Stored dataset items
········
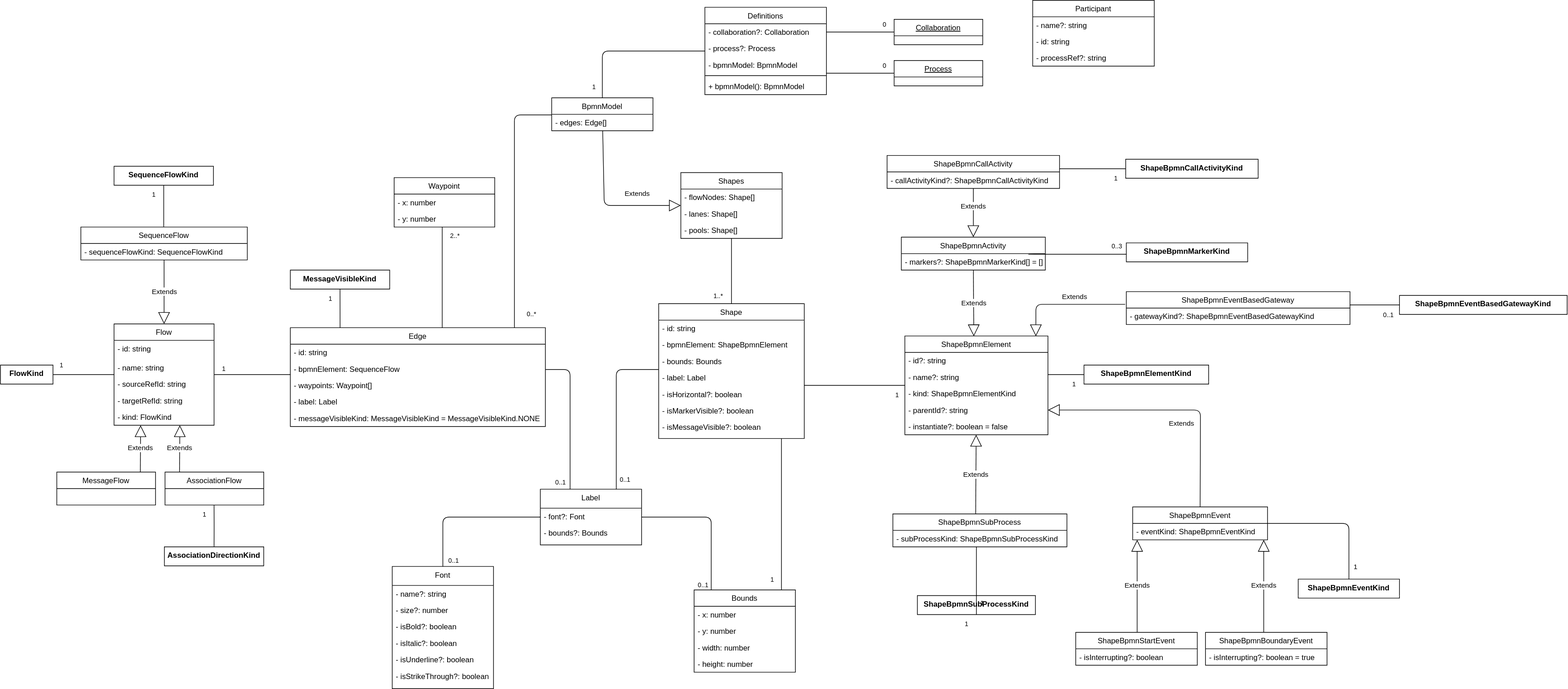
Above: docs/architecture/images/architecture/internal-model.svg in process-analytics/bpmn-visualization-js (draw.io), before the change. Source tidied: cells renumbered, new cells last; positions are measured from the earlier drawing's top-left corner, leaving out a move shared by most shapes.
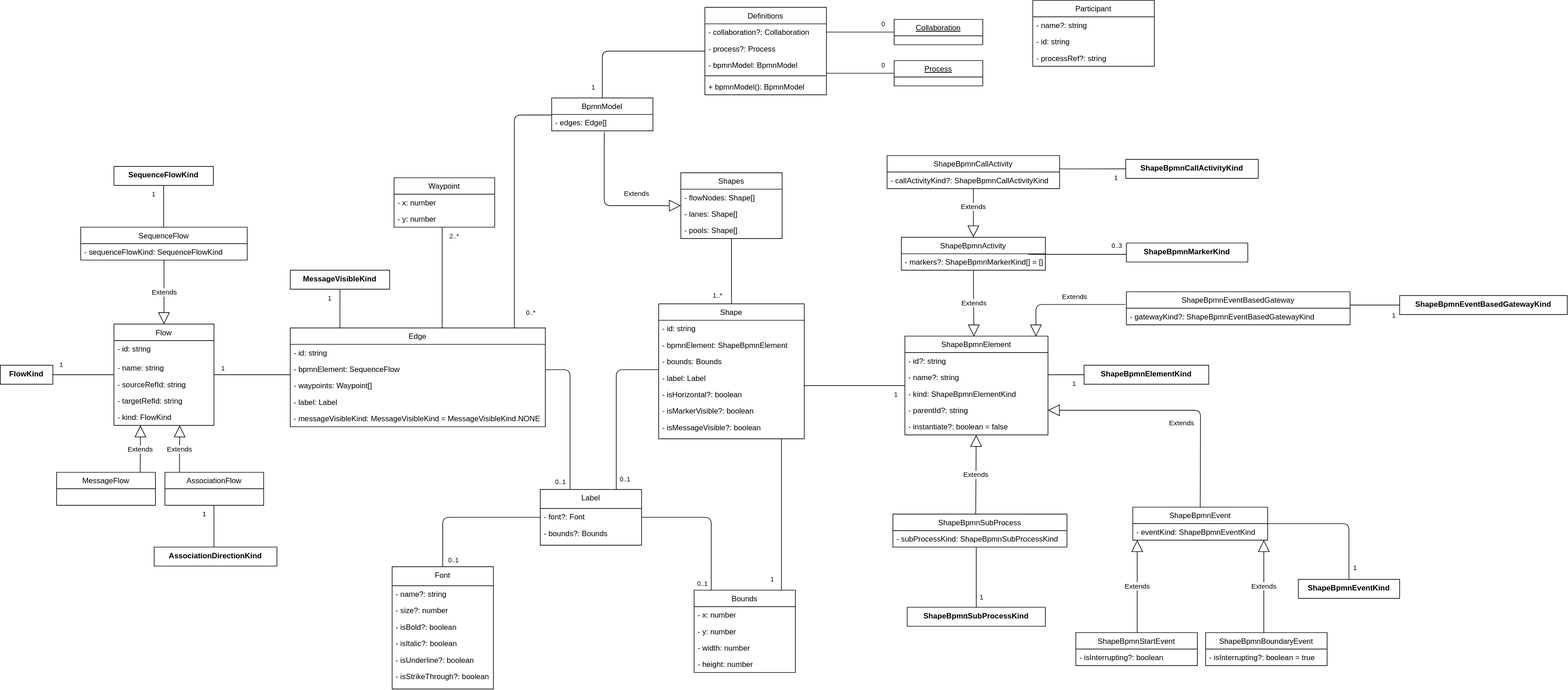
The same file after the commit.

Change to the diagram source:
```diff
@@ -142,7 +142,7 @@
         <mxPoint x="34" y="-16" as="offset" />
       </mxGeometry>
     </mxCell>
-    <mxCell id="27" value="Extends" style="endArrow=block;endSize=16;endFill=0;html=1;shadow=0;" parent="1" edge="1" source="81" target="47">
+    <mxCell id="27" value="Extends" style="endArrow=block;endSize=16;endFill=0;html=1;shadow=0;exitX=0.519;exitY=1.077;exitDx=0;exitDy=0;exitPerimeter=0;" parent="1" edge="1" source="82" target="47">
       <mxGeometry x="0.41" y="19" relative="1" as="geometry">
         <Array as="points">
           <mxPoint x="954" y="324" />
@@ -500,7 +500,7 @@
       </mxGeometry>
     </mxCell>
     <mxCell id="121" value="AssociationDirectionKind" style="swimlane;fontStyle=1;horizontal=1;startSize=26;fillColor=none;swimlaneLine=0;rounded=0;shadow=0;comic=0;glass=0;" parent="1" vertex="1">
-      <mxGeometry x="259" y="863" width="157" height="30" as="geometry" />
+      <mxGeometry x="243" y="863" width="194" height="30" as="geometry" />
     </mxCell>
     <mxCell id="122" style="endArrow=none;html=1;edgeStyle=orthogonalEdgeStyle;shadow=0;" parent="1" edge="1" source="127" target="132">
       <mxGeometry relative="1" as="geometry">
@@ -534,7 +534,7 @@
       <mxGeometry y="26" width="275" height="26" as="geometry" />
     </mxCell>
     <mxCell id="130" value="ShapeBpmnSubProcessKind" style="swimlane;fontStyle=1;horizontal=1;startSize=26;fillColor=none;swimlaneLine=0;rounded=0;shadow=0;comic=0;glass=0;" parent="1" vertex="1">
-      <mxGeometry x="1448.8" y="940" width="186.5" height="30" as="geometry" />
+      <mxGeometry x="1432.6" y="958" width="218.2" height="30" as="geometry" />
     </mxCell>
     <mxCell id="131" value="Extends" style="endArrow=block;endSize=16;endFill=0;html=1;shadow=0;" parent="1" edge="1" source="134" target="132">
       <mxGeometry x="-0.25" relative="1" as="geometry" />
@@ -605,9 +605,9 @@
         </Array>
       </mxGeometry>
     </mxCell>
-    <mxCell id="149" value="0..1" style="html=1;align=left;verticalAlign=bottom;labelBackgroundColor=#ffffff;fontSize=10;shadow=0;" parent="148" vertex="1">
+    <mxCell id="149" value="1" style="html=1;align=left;verticalAlign=bottom;labelBackgroundColor=#ffffff;fontSize=10;shadow=0;" parent="148" vertex="1">
       <mxGeometry x="-1" relative="1" as="geometry">
-        <mxPoint x="-27.1" y="23" as="offset" />
+        <mxPoint x="-13.5" y="24" as="offset" />
       </mxGeometry>
     </mxCell>
     <mxCell id="150" value="Extends" style="endArrow=block;endSize=16;endFill=0;html=1;shadow=0;entryX=0.482;entryY=0.003;entryDx=0;entryDy=0;entryPerimeter=0;" parent="1" edge="1" source="133" target="67">
```
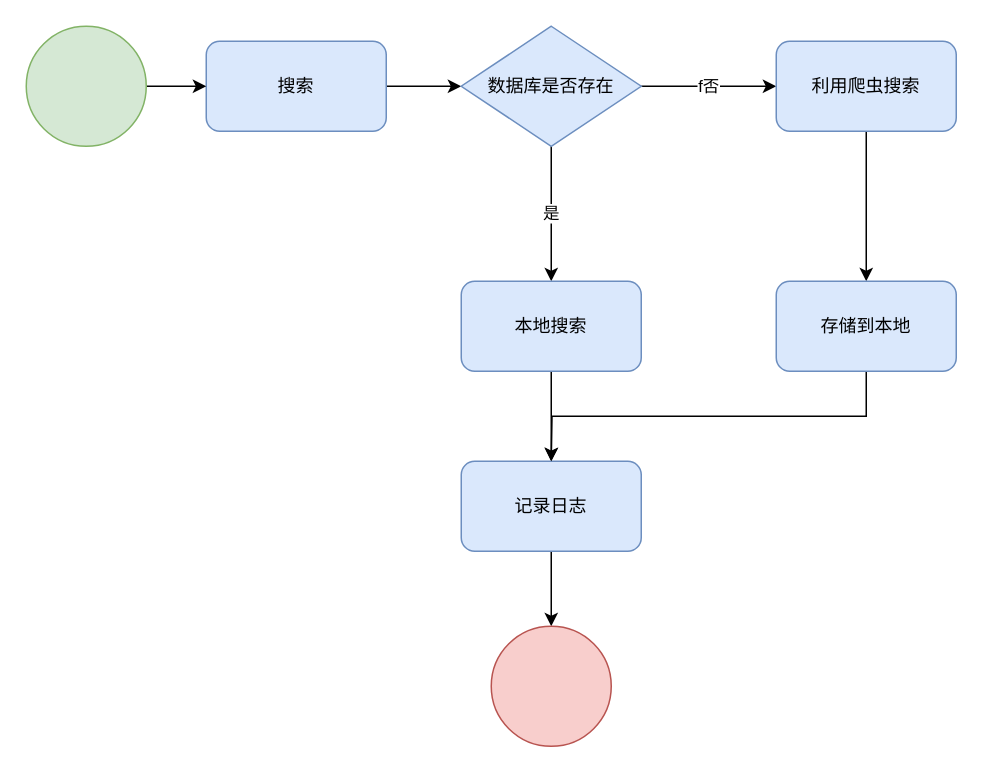
This is 垃圾分类.drawio from redcomet88/DRAW, a draw.io file, before an edit. Source tidied: cells renumbered, new cells numbered last; positions are measured from the earlier drawing's top-left corner, leaving out a move shared by most shapes. Both pictures are drawn from the tidied source at 150%, with x=0, y=0 at pixel (26, 26).
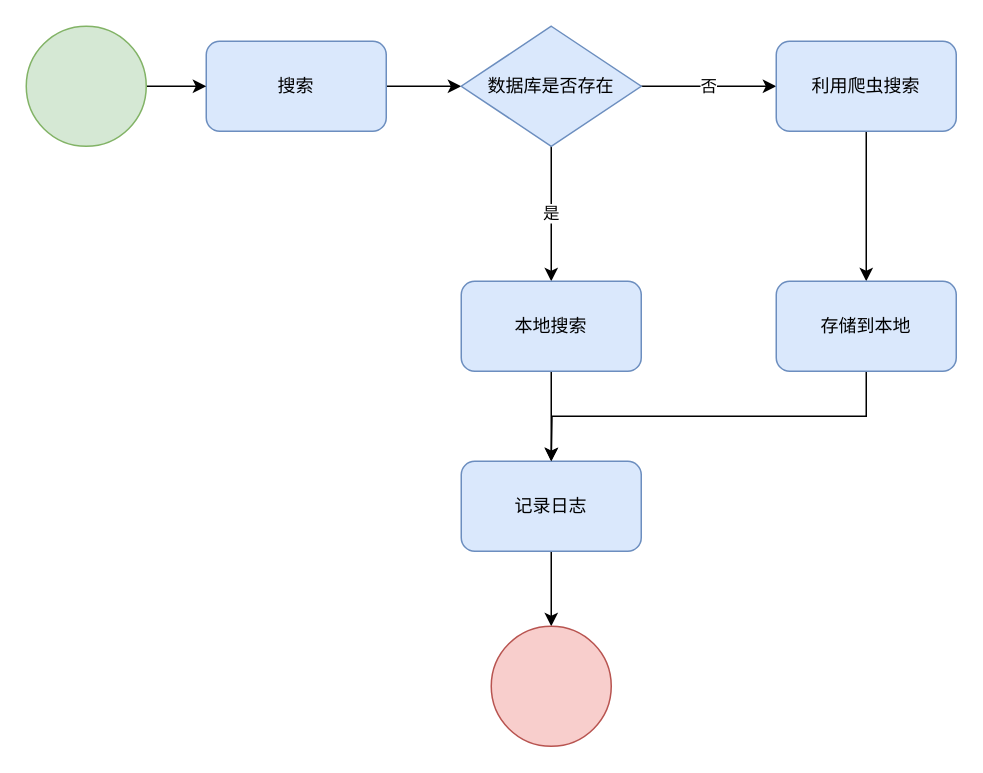
The same page after the edit.

Change to the diagram source:
```diff
@@
 <mxGraphModel>
   <root>
     <mxCell id="0" />
     <mxCell id="1" parent="0" />
     <mxCell id="2" style="edgeStyle=orthogonalEdgeStyle;rounded=0;jettySize=auto;html=1;" parent="1" edge="1" source="3" target="6">
       <mxGeometry relative="1" as="geometry" />
     </mxCell>
     <mxCell id="3" value="搜索" style="rounded=1;whiteSpace=wrap;html=1;fillColor=#dae8fc;strokeColor=#6c8ebf;" parent="1" vertex="1">
       <mxGeometry x="120" y="10" width="120" height="60" as="geometry" />
     </mxCell>
     <mxCell id="4" value="是" style="edgeStyle=orthogonalEdgeStyle;rounded=0;jettySize=auto;html=1;" parent="1" edge="1" source="6" target="8">
       <mxGeometry relative="1" as="geometry" />
     </mxCell>
-    <mxCell id="5" value="f否" style="edgeStyle=orthogonalEdgeStyle;rounded=0;jettySize=auto;html=1;exitX=1;exitY=0.5;exitDx=0;exitDy=0;" parent="1" edge="1" source="6" target="10">
+    <mxCell id="5" value="否" style="edgeStyle=orthogonalEdgeStyle;rounded=0;jettySize=auto;html=1;exitX=1;exitY=0.5;exitDx=0;exitDy=0;" parent="1" edge="1" source="6" target="10">
       <mxGeometry relative="1" as="geometry" />
     </mxCell>
     <mxCell id="6" value="数据库是否存在" style="rhombus;whiteSpace=wrap;html=1;fillColor=#dae8fc;strokeColor=#6c8ebf;" parent="1" vertex="1">
       <mxGeometry x="290" width="120" height="80" as="geometry" />
     </mxCell>
     <mxCell id="7" style="edgeStyle=orthogonalEdgeStyle;rounded=0;jettySize=auto;html=1;" parent="1" edge="1" source="8" target="12">
       <mxGeometry relative="1" as="geometry" />
     </mxCell>
     <mxCell id="8" value="本地搜索" style="rounded=1;whiteSpace=wrap;html=1;fillColor=#dae8fc;strokeColor=#6c8ebf;" parent="1" vertex="1">
       <mxGeometry x="290" y="170" width="120" height="60" as="geometry" />
     </mxCell>
     <mxCell id="9" style="edgeStyle=orthogonalEdgeStyle;rounded=0;jettySize=auto;html=1;exitX=0.5;exitY=1;exitDx=0;exitDy=0;entryX=0.5;entryY=0;entryDx=0;entryDy=0;" parent="1" edge="1" source="10" target="16">
       <mxGeometry relative="1" as="geometry" />
     </mxCell>
     <mxCell id="10" value="利用爬虫搜索" style="rounded=1;whiteSpace=wrap;html=1;fillColor=#dae8fc;strokeColor=#6c8ebf;" parent="1" vertex="1">
       <mxGeometry x="500" y="10" width="120" height="60" as="geometry" />
     </mxCell>
     <mxCell id="11" style="edgeStyle=orthogonalEdgeStyle;rounded=0;jettySize=auto;html=1;" parent="1" edge="1" source="12" target="17">
       <mxGeometry relative="1" as="geometry" />
     </mxCell>
     <mxCell id="12" value="记录日志" style="rounded=1;whiteSpace=wrap;html=1;fillColor=#dae8fc;strokeColor=#6c8ebf;" parent="1" vertex="1">
       <mxGeometry x="290" y="290" width="120" height="60" as="geometry" />
     </mxCell>
     <mxCell id="13" style="edgeStyle=orthogonalEdgeStyle;rounded=0;jettySize=auto;html=1;" parent="1" edge="1" source="14" target="3">
       <mxGeometry relative="1" as="geometry" />
     </mxCell>
     <mxCell id="14" style="ellipse;whiteSpace=wrap;html=1;fillColor=#d5e8d4;strokeColor=#82b366;" parent="1" vertex="1">
       <mxGeometry width="80" height="80" as="geometry" />
     </mxCell>
     <mxCell id="15" style="edgeStyle=orthogonalEdgeStyle;rounded=0;jettySize=auto;html=1;exitX=0.5;exitY=1;exitDx=0;exitDy=0;" parent="1" edge="1" source="16">
       <mxGeometry relative="1" as="geometry">
         <mxPoint x="350" y="290" as="targetPoint" />
       </mxGeometry>
     </mxCell>
     <mxCell id="16" value="存储到本地" style="rounded=1;whiteSpace=wrap;html=1;fillColor=#dae8fc;strokeColor=#6c8ebf;" parent="1" vertex="1">
       <mxGeometry x="500" y="170" width="120" height="60" as="geometry" />
     </mxCell>
     <mxCell id="17" style="ellipse;whiteSpace=wrap;html=1;fillColor=#f8cecc;strokeColor=#b85450;" parent="1" vertex="1">
       <mxGeometry x="310" y="400" width="80" height="80" as="geometry" />
     </mxCell>
   </root>
 </mxGraphModel>
```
········
# What is required
Check each line of the records for the word "mxPoint", and show the lines that contain it.

# Written response
         <mxPoint x="34" y="-16" as="offset" />
           <mxPoint x="954" y="324" />
-        <mxPoint x="-27.1" y="23" as="offset" />
+        <mxPoint x="-13.5" y="24" as="offset" />
         <mxPoint x="350" y="290" as="targetPoint" />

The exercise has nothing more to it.